__Work instruction__: Write out the records again exactly and exclude the pictures.

Screenshot and code edit data
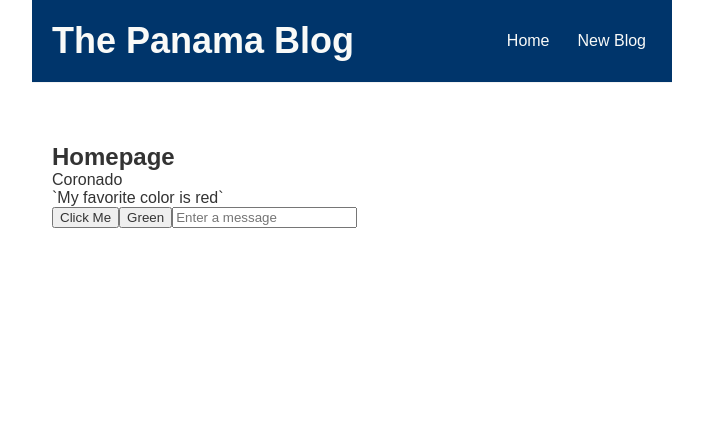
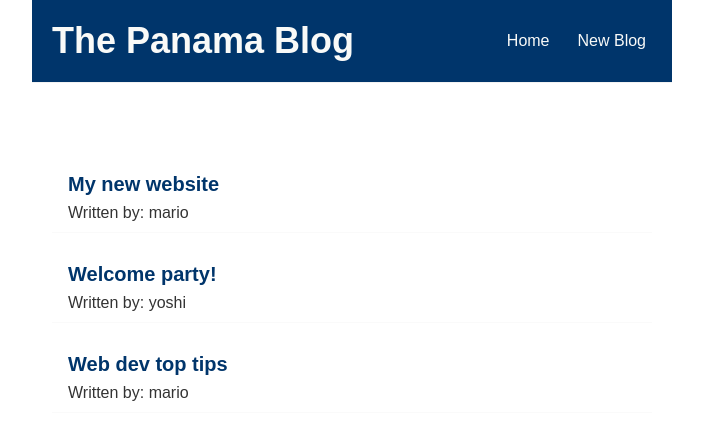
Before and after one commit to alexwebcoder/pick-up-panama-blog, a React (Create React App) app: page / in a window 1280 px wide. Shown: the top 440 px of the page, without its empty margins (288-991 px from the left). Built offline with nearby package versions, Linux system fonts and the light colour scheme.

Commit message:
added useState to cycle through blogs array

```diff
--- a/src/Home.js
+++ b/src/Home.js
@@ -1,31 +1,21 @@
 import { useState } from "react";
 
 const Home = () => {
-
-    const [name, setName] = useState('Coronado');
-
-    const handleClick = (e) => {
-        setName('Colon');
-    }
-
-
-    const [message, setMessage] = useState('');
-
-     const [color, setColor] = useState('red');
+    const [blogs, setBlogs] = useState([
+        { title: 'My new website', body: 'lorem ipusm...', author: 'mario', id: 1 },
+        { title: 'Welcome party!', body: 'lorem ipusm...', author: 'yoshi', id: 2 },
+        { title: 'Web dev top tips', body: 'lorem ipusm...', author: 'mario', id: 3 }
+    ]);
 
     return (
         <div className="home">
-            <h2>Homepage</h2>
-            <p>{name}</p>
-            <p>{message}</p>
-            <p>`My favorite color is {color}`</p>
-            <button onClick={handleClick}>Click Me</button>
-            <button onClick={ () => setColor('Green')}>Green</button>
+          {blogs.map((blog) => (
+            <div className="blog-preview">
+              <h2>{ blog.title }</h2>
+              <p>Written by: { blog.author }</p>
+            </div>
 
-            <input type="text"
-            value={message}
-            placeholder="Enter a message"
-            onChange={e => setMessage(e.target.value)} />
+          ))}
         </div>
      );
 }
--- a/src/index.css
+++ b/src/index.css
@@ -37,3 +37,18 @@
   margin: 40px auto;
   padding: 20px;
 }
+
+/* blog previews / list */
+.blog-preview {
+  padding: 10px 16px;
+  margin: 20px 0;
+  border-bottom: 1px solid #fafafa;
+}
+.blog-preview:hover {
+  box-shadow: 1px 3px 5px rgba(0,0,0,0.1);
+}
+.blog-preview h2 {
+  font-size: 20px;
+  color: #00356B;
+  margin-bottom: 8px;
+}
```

__Output__:
Before and after one commit to alexwebcoder/pick-up-panama-blog, a React (Create React App) app: page / in a window 1280 px wide. Shown: the top 440 px of the page, without its empty margins (288-991 px from the left). Built offline with nearby package versions, Linux system fonts and the light colour scheme.

Commit message:
added useState to cycle through blogs array

```diff
--- a/src/Home.js
+++ b/src/Home.js
@@ -1,31 +1,21 @@
 import { useState } from "react";
 
 const Home = () => {
-
-    const [name, setName] = useState('Coronado');
-
-    const handleClick = (e) => {
-        setName('Colon');
-    }
-
-
-    const [message, setMessage] = useState('');
-
-     const [color, setColor] = useState('red');
+    const [blogs, setBlogs] = useState([
+        { title: 'My new website', body: 'lorem ipusm...', author: 'mario', id: 1 },
+        { title: 'Welcome party!', body: 'lorem ipusm...', author: 'yoshi', id: 2 },
+        { title: 'Web dev top tips', body: 'lorem ipusm...', author: 'mario', id: 3 }
+    ]);
 
     return (
         <div className="home">
-            <h2>Homepage</h2>
-            <p>{name}</p>
-            <p>{message}</p>
-            <p>`My favorite color is {color}`</p>
-            <button onClick={handleClick}>Click Me</button>
-            <button onClick={ () => setColor('Green')}>Green</button>
+          {blogs.map((blog) => (
+            <div className="blog-preview">
+              <h2>{ blog.title }</h2>
+              <p>Written by: { blog.author }</p>
+            </div>
 
-            <input type="text"
-            value={message}
-            placeholder="Enter a message"
-            onChange={e => setMessage(e.target.value)} />
+          ))}
         </div>
      );
 }
--- a/src/index.css
+++ b/src/index.css
@@ -37,3 +37,18 @@
   margin: 40px auto;
   padding: 20px;
 }
+
+/* blog previews / list */
+.blog-preview {
+  padding: 10px 16px;
+  margin: 20px 0;
+  border-bottom: 1px solid #fafafa;
+}
+.blog-preview:hover {
+  box-shadow: 1px 3px 5px rgba(0,0,0,0.1);
+}
+.blog-preview h2 {
+  font-size: 20px;
+  color: #00356B;
+  margin-bottom: 8px;
+}
```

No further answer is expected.